Copy every entry below exactly, and keep out the pictures.
(MATERIAL FOR THE TASK Opens)
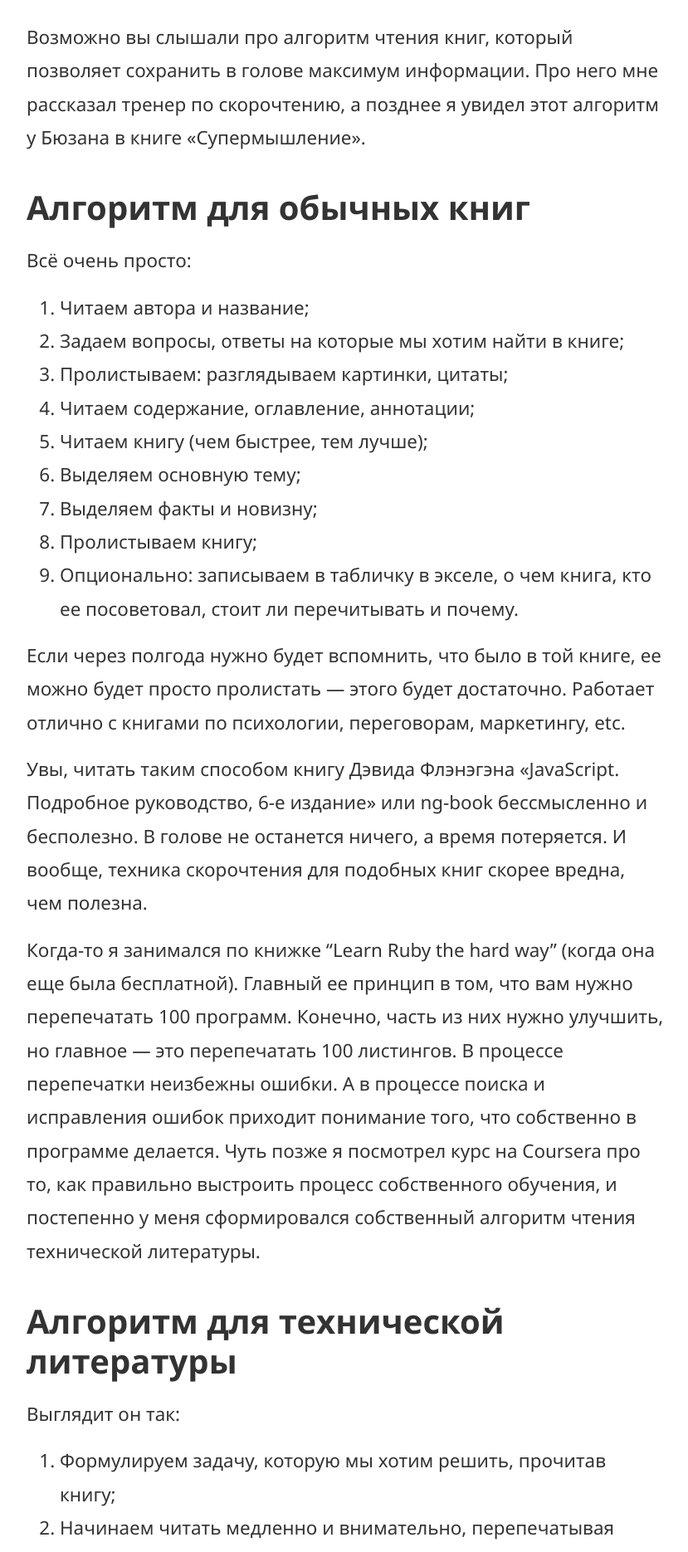
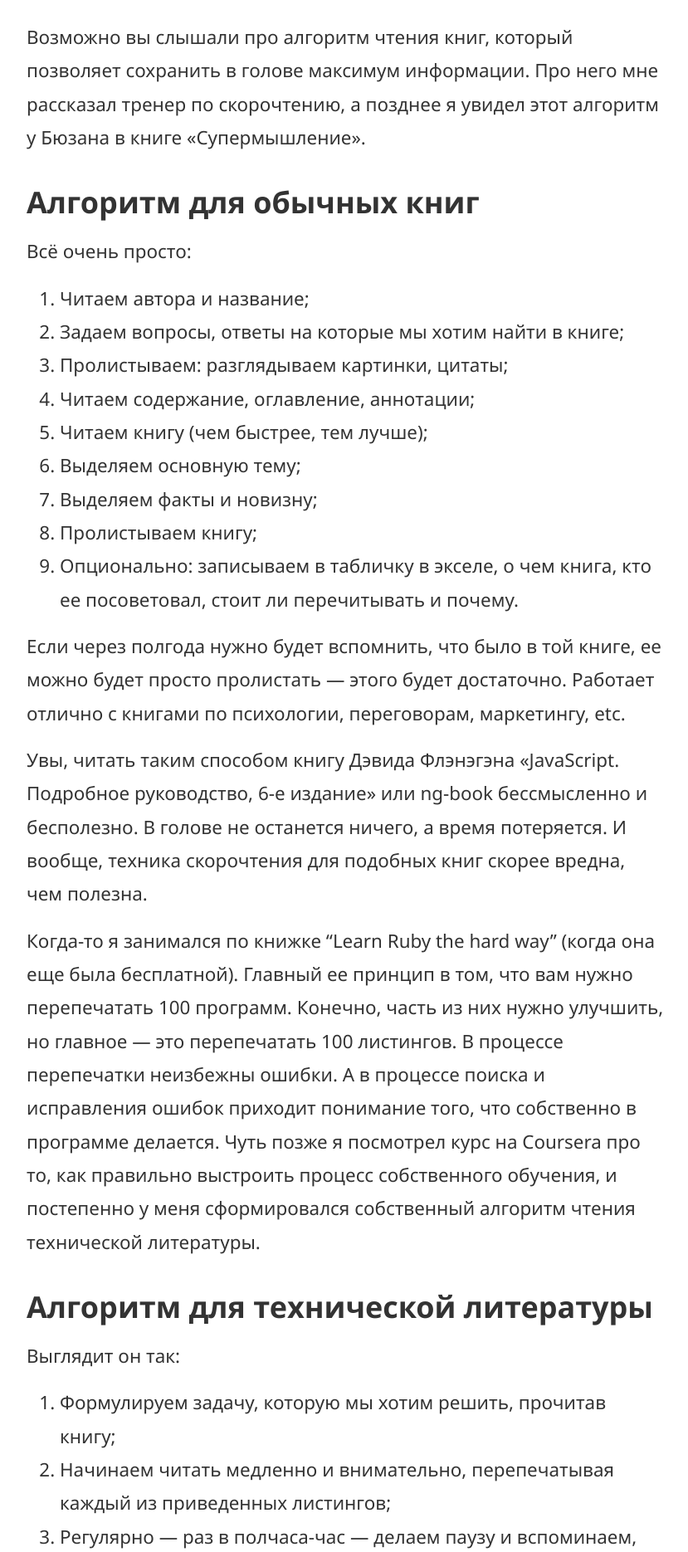
Before and after one commit to vislogurov/csssr.github.io, a Jekyll site: the page built from _posts/2016-10-11-tech-book-reading.md, in a window 1280 px wide. Shown: the part 636-2506 px from the top of the page at 83% size, without its empty margins (224-1053 px from the left). Built offline with Jekyll 4.4.1, drawn with Linux system fonts in a browser that asks for light colours; comment, search, counter and statistics services are not loaded.

```diff
--- a/_posts/2016-10-11-tech-book-reading.md
+++ b/_posts/2016-10-11-tech-book-reading.md
@@ -9,7 +9,7 @@ title:   Алгоритм чтения книг по программирова
 
 Возможно вы слышали про алгоритм чтения книг, который позволяет сохранить в голове максимум информации. Про него мне рассказал тренер по скорочтению, а позднее я увидел этот алгоритм у Бюзана в книге «Супермышление».
 
-## Алгоритм для обычных книг
+### Алгоритм для обычных книг
 
 Всё очень просто:
 
@@ -29,7 +29,7 @@ title:   Алгоритм чтения книг по программирова
 
 Когда-то я занимался по книжке "Learn Ruby the hard way" (когда она еще была бесплатной). Главный ее принцип в том, что вам нужно перепечатать 100 программ. Конечно, часть из них нужно улучшить, но главное — это перепечатать 100 листингов. В процессе перепечатки неизбежны ошибки. А в процессе поиска и исправления ошибок приходит понимание того, что собственно в программе делается. Чуть позже я посмотрел курс на Coursera про то, как правильно выстроить процесс собственного обучения, и постепенно у меня сформировался собственный алгоритм чтения технической литературы.
 
-## Алгоритм для технической литературы
+### Алгоритм для технической литературы
 
 Выглядит он так:
 
@@ -41,31 +41,31 @@ title:   Алгоритм чтения книг по программирова
 6. Еще раз вспоминаем, про что была книга;
 7. Пишем программу, используя максимум того, что было в книге.
 
-### Формулируем задачу, которую мы хотим решить, прочитав книгу
+#### Формулируем задачу, которую мы хотим решить, прочитав книгу
 
 Мозг наш устроен таким образом, что гораздо лучше ищет и сохраняет информацию, если понимает, что и зачем он ищет. Задачи могут быть разными, но чем лучше вы представляете, что вам надо, тем эффективней будет чтение.
 
-### Начинаем читать медленно и внимательно, перепечатывая каждый из приведенных листингов
+#### Начинаем читать медленно и внимательно, перепечатывая каждый из приведенных листингов
 
 Ключевое слово «медленно» — не нужно торопиться, особенно если в этой теме вы еще ничего не понимаете или понимаете не все. Здесь принцип тот же, что и с книжкой по ruby: ручной труд порождает ошибки —> ошибки порождают задачи –> решение задачи тренирует мозг и добавляет понимания.
 
-### Регулярно — раз в полчаса-час — делаем паузу и вспоминаем, что именно мы делали предыдущий час
+#### Регулярно — раз в полчаса-час — делаем паузу и вспоминаем, что именно мы делали предыдущий час
 
 Как ни странно, пауза в 5-10 минут позволяет мозгу структурировать информацию, а значит лучше ее сохранить и оперативней доставать, если понадобится.
 
-### Заканчивая очередную тему, смотрим, достаточно ли мы узнали для того, чтобы решить задачу
+#### Заканчивая очередную тему, смотрим, достаточно ли мы узнали для того, чтобы решить задачу
 
 И если достаточно, то либо заканчиваем чтение (вернемся к этой книге, когда появится в этом необходимость), либо дополняем и расширяем задачу. Важно, что задачу нужно дополнять до того, как вы начнете читать дальше: попробуйте дополнить задачу и придумать, как ее можно было бы решить в идеальном мире.
 
-### Медленно, но верно дочитываем до конца
+#### Медленно, но верно дочитываем до конца
 
 Ну или перестаем читать, потому что узнали все, что было нужно.
 
-### Еще раз вспоминаем, про что была книга
+#### Еще раз вспоминаем, про что была книга
 
 Я смотрю оглавление и воспроизвожу в голове, о чем шла речь, потом просматриваю листинги и вспоминаю, какие там ошибки были у меня. Если встречаются очень объемные и сложные программы, то можно в самых сложных местах в каждой строке прокомментировать, что и зачем там происходит.
 
-### Важно! Пишем программу, используя максимум того, что было в книге
+#### Важно! Пишем программу, используя максимум того, что было в книге
 
 Наш мозг крайне рациональная штука и то, что не используется, очень быстро отмирает и забывается. Чтобы новые знания улеглись на свои места, нужно применить их сразу.
 
```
(MATERIAL FOR THE TASK Closes)
### YOUR SOLUTION
Before and after one commit to vislogurov/csssr.github.io, a Jekyll site: the page built from _posts/2016-10-11-tech-book-reading.md, in a window 1280 px wide. Shown: the part 636-2506 px from the top of the page at 83% size, without its empty margins (224-1053 px from the left). Built offline with Jekyll 4.4.1, drawn with Linux system fonts in a browser that asks for light colours; comment, search, counter and statistics services are not loaded.

```diff
--- a/_posts/2016-10-11-tech-book-reading.md
+++ b/_posts/2016-10-11-tech-book-reading.md
@@ -9,7 +9,7 @@ title:   Алгоритм чтения книг по программирова
 
 Возможно вы слышали про алгоритм чтения книг, который позволяет сохранить в голове максимум информации. Про него мне рассказал тренер по скорочтению, а позднее я увидел этот алгоритм у Бюзана в книге «Супермышление».
 
-## Алгоритм для обычных книг
+### Алгоритм для обычных книг
 
 Всё очень просто:
 
@@ -29,7 +29,7 @@ title:   Алгоритм чтения книг по программирова
 
 Когда-то я занимался по книжке "Learn Ruby the hard way" (когда она еще была бесплатной). Главный ее принцип в том, что вам нужно перепечатать 100 программ. Конечно, часть из них нужно улучшить, но главное — это перепечатать 100 листингов. В процессе перепечатки неизбежны ошибки. А в процессе поиска и исправления ошибок приходит понимание того, что собственно в программе делается. Чуть позже я посмотрел курс на Coursera про то, как правильно выстроить процесс собственного обучения, и постепенно у меня сформировался собственный алгоритм чтения технической литературы.
 
-## Алгоритм для технической литературы
+### Алгоритм для технической литературы
 
 Выглядит он так:
 
@@ -41,31 +41,31 @@ title:   Алгоритм чтения книг по программирова
 6. Еще раз вспоминаем, про что была книга;
 7. Пишем программу, используя максимум того, что было в книге.
 
-### Формулируем задачу, которую мы хотим решить, прочитав книгу
+#### Формулируем задачу, которую мы хотим решить, прочитав книгу
 
 Мозг наш устроен таким образом, что гораздо лучше ищет и сохраняет информацию, если понимает, что и зачем он ищет. Задачи могут быть разными, но чем лучше вы представляете, что вам надо, тем эффективней будет чтение.
 
-### Начинаем читать медленно и внимательно, перепечатывая каждый из приведенных листингов
+#### Начинаем читать медленно и внимательно, перепечатывая каждый из приведенных листингов
 
 Ключевое слово «медленно» — не нужно торопиться, особенно если в этой теме вы еще ничего не понимаете или понимаете не все. Здесь принцип тот же, что и с книжкой по ruby: ручной труд порождает ошибки —> ошибки порождают задачи –> решение задачи тренирует мозг и добавляет понимания.
 
-### Регулярно — раз в полчаса-час — делаем паузу и вспоминаем, что именно мы делали предыдущий час
+#### Регулярно — раз в полчаса-час — делаем паузу и вспоминаем, что именно мы делали предыдущий час
 
 Как ни странно, пауза в 5-10 минут позволяет мозгу структурировать информацию, а значит лучше ее сохранить и оперативней доставать, если понадобится.
 
-### Заканчивая очередную тему, смотрим, достаточно ли мы узнали для того, чтобы решить задачу
+#### Заканчивая очередную тему, смотрим, достаточно ли мы узнали для того, чтобы решить задачу
 
 И если достаточно, то либо заканчиваем чтение (вернемся к этой книге, когда появится в этом необходимость), либо дополняем и расширяем задачу. Важно, что задачу нужно дополнять до того, как вы начнете читать дальше: попробуйте дополнить задачу и придумать, как ее можно было бы решить в идеальном мире.
 
-### Медленно, но верно дочитываем до конца
+#### Медленно, но верно дочитываем до конца
 
 Ну или перестаем читать, потому что узнали все, что было нужно.
 
-### Еще раз вспоминаем, про что была книга
+#### Еще раз вспоминаем, про что была книга
 
 Я смотрю оглавление и воспроизвожу в голове, о чем шла речь, потом просматриваю листинги и вспоминаю, какие там ошибки были у меня. Если встречаются очень объемные и сложные программы, то можно в самых сложных местах в каждой строке прокомментировать, что и зачем там происходит.
 
-### Важно! Пишем программу, используя максимум того, что было в книге
+#### Важно! Пишем программу, используя максимум того, что было в книге
 
 Наш мозг крайне рациональная штука и то, что не используется, очень быстро отмирает и забывается. Чтобы новые знания улеглись на свои места, нужно применить их сразу.
 
```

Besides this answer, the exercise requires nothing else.